[DATASET CONTENT]

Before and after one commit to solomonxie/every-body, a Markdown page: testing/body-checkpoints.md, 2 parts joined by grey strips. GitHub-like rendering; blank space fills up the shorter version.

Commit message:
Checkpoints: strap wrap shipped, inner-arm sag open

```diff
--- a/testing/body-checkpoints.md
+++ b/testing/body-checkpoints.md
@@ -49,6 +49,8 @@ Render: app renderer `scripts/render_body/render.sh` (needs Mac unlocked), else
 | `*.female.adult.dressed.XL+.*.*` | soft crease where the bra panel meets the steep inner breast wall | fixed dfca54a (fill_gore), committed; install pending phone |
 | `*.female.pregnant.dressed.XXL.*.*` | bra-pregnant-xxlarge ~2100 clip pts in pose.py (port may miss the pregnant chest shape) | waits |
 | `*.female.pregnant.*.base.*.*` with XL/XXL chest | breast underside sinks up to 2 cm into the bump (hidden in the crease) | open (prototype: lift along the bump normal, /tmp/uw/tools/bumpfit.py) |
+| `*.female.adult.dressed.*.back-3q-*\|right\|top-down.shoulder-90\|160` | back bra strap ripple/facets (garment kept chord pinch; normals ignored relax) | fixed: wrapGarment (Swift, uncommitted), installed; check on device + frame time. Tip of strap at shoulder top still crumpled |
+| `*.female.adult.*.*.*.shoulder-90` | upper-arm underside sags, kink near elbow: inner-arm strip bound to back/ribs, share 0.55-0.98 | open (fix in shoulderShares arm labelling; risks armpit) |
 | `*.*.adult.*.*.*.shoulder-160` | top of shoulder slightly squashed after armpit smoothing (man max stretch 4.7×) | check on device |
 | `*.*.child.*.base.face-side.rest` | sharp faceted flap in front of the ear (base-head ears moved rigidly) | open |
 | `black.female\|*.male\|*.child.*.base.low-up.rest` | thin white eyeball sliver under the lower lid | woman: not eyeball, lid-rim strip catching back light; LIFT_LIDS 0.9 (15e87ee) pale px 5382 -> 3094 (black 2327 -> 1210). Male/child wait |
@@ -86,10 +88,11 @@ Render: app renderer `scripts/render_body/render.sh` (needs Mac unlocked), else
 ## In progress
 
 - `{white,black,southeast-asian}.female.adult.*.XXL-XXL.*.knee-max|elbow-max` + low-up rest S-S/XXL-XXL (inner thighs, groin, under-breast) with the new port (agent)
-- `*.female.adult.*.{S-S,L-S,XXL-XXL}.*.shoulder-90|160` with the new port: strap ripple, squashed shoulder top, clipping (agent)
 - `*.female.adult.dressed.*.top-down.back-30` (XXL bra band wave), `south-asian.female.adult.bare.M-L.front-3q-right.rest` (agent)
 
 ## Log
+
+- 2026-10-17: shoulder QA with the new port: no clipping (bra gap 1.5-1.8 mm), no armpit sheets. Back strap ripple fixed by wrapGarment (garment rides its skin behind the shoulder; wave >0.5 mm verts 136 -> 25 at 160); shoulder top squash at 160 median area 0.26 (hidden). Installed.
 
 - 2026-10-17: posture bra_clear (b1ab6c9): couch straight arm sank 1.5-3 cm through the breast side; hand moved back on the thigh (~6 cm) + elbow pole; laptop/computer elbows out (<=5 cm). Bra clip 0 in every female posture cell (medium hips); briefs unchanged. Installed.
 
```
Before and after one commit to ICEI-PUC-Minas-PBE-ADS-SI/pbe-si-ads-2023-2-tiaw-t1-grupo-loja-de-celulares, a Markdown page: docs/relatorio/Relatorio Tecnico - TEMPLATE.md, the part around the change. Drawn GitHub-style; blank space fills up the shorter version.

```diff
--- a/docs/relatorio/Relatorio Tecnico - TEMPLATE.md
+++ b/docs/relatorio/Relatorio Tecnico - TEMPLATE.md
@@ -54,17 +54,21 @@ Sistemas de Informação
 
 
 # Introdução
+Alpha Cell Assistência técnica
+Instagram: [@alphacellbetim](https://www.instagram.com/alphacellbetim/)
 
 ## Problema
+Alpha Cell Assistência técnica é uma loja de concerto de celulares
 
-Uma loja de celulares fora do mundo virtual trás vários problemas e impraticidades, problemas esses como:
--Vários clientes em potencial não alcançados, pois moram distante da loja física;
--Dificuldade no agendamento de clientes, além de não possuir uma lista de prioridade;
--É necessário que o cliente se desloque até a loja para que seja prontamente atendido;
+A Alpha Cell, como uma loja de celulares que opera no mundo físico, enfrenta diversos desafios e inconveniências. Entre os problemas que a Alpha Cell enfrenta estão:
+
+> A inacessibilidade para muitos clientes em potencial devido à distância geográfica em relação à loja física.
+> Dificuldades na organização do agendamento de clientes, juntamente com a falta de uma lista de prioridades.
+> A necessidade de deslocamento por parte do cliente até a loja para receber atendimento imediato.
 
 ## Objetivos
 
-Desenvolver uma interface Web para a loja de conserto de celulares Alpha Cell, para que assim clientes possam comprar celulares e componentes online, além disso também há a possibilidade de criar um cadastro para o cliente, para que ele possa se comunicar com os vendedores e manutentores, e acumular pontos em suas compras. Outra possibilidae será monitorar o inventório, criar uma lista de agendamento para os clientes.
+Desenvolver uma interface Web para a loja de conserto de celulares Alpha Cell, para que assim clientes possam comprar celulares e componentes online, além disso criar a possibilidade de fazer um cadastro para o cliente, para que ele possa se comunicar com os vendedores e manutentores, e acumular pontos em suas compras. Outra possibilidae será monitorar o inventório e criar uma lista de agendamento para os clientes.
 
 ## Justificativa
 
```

[/DATASET CONTENT]

### WHAT TO DO
Reproduce the material in full. Keep it identical to the original.

### EXPECTED ANSWER
Before and after one commit to solomonxie/every-body, a Markdown page: testing/body-checkpoints.md, 2 parts joined by grey strips. GitHub-like rendering; blank space fills up the shorter version.

Commit message:
Checkpoints: strap wrap shipped, inner-arm sag open

```diff
--- a/testing/body-checkpoints.md
+++ b/testing/body-checkpoints.md
@@ -49,6 +49,8 @@ Render: app renderer `scripts/render_body/render.sh` (needs Mac unlocked), else
 | `*.female.adult.dressed.XL+.*.*` | soft crease where the bra panel meets the steep inner breast wall | fixed dfca54a (fill_gore), committed; install pending phone |
 | `*.female.pregnant.dressed.XXL.*.*` | bra-pregnant-xxlarge ~2100 clip pts in pose.py (port may miss the pregnant chest shape) | waits |
 | `*.female.pregnant.*.base.*.*` with XL/XXL chest | breast underside sinks up to 2 cm into the bump (hidden in the crease) | open (prototype: lift along the bump normal, /tmp/uw/tools/bumpfit.py) |
+| `*.female.adult.dressed.*.back-3q-*\|right\|top-down.shoulder-90\|160` | back bra strap ripple/facets (garment kept chord pinch; normals ignored relax) | fixed: wrapGarment (Swift, uncommitted), installed; check on device + frame time. Tip of strap at shoulder top still crumpled |
+| `*.female.adult.*.*.*.shoulder-90` | upper-arm underside sags, kink near elbow: inner-arm strip bound to back/ribs, share 0.55-0.98 | open (fix in shoulderShares arm labelling; risks armpit) |
 | `*.*.adult.*.*.*.shoulder-160` | top of shoulder slightly squashed after armpit smoothing (man max stretch 4.7×) | check on device |
 | `*.*.child.*.base.face-side.rest` | sharp faceted flap in front of the ear (base-head ears moved rigidly) | open |
 | `black.female\|*.male\|*.child.*.base.low-up.rest` | thin white eyeball sliver under the lower lid | woman: not eyeball, lid-rim strip catching back light; LIFT_LIDS 0.9 (15e87ee) pale px 5382 -> 3094 (black 2327 -> 1210). Male/child wait |
@@ -86,10 +88,11 @@ Render: app renderer `scripts/render_body/render.sh` (needs Mac unlocked), else
 ## In progress
 
 - `{white,black,southeast-asian}.female.adult.*.XXL-XXL.*.knee-max|elbow-max` + low-up rest S-S/XXL-XXL (inner thighs, groin, under-breast) with the new port (agent)
-- `*.female.adult.*.{S-S,L-S,XXL-XXL}.*.shoulder-90|160` with the new port: strap ripple, squashed shoulder top, clipping (agent)
 - `*.female.adult.dressed.*.top-down.back-30` (XXL bra band wave), `south-asian.female.adult.bare.M-L.front-3q-right.rest` (agent)
 
 ## Log
+
+- 2026-10-17: shoulder QA with the new port: no clipping (bra gap 1.5-1.8 mm), no armpit sheets. Back strap ripple fixed by wrapGarment (garment rides its skin behind the shoulder; wave >0.5 mm verts 136 -> 25 at 160); shoulder top squash at 160 median area 0.26 (hidden). Installed.
 
 - 2026-10-17: posture bra_clear (b1ab6c9): couch straight arm sank 1.5-3 cm through the breast side; hand moved back on the thigh (~6 cm) + elbow pole; laptop/computer elbows out (<=5 cm). Bra clip 0 in every female posture cell (medium hips); briefs unchanged. Installed.
 
```
Before and after one commit to ICEI-PUC-Minas-PBE-ADS-SI/pbe-si-ads-2023-2-tiaw-t1-grupo-loja-de-celulares, a Markdown page: docs/relatorio/Relatorio Tecnico - TEMPLATE.md, the part around the change. Drawn GitHub-style; blank space fills up the shorter version.

```diff
--- a/docs/relatorio/Relatorio Tecnico - TEMPLATE.md
+++ b/docs/relatorio/Relatorio Tecnico - TEMPLATE.md
@@ -54,17 +54,21 @@ Sistemas de Informação
 
 
 # Introdução
+Alpha Cell Assistência técnica
+Instagram: [@alphacellbetim](https://www.instagram.com/alphacellbetim/)
 
 ## Problema
+Alpha Cell Assistência técnica é uma loja de concerto de celulares
 
-Uma loja de celulares fora do mundo virtual trás vários problemas e impraticidades, problemas esses como:
--Vários clientes em potencial não alcançados, pois moram distante da loja física;
--Dificuldade no agendamento de clientes, além de não possuir uma lista de prioridade;
--É necessário que o cliente se desloque até a loja para que seja prontamente atendido;
+A Alpha Cell, como uma loja de celulares que opera no mundo físico, enfrenta diversos desafios e inconveniências. Entre os problemas que a Alpha Cell enfrenta estão:
+
+> A inacessibilidade para muitos clientes em potencial devido à distância geográfica em relação à loja física.
+> Dificuldades na organização do agendamento de clientes, juntamente com a falta de uma lista de prioridades.
+> A necessidade de deslocamento por parte do cliente até a loja para receber atendimento imediato.
 
 ## Objetivos
 
-Desenvolver uma interface Web para a loja de conserto de celulares Alpha Cell, para que assim clientes possam comprar celulares e componentes online, além disso também há a possibilidade de criar um cadastro para o cliente, para que ele possa se comunicar com os vendedores e manutentores, e acumular pontos em suas compras. Outra possibilidae será monitorar o inventório, criar uma lista de agendamento para os clientes.
+Desenvolver uma interface Web para a loja de conserto de celulares Alpha Cell, para que assim clientes possam comprar celulares e componentes online, além disso criar a possibilidade de fazer um cadastro para o cliente, para que ele possa se comunicar com os vendedores e manutentores, e acumular pontos em suas compras. Outra possibilidae será monitorar o inventório e criar uma lista de agendamento para os clientes.
 
 ## Justificativa
 
```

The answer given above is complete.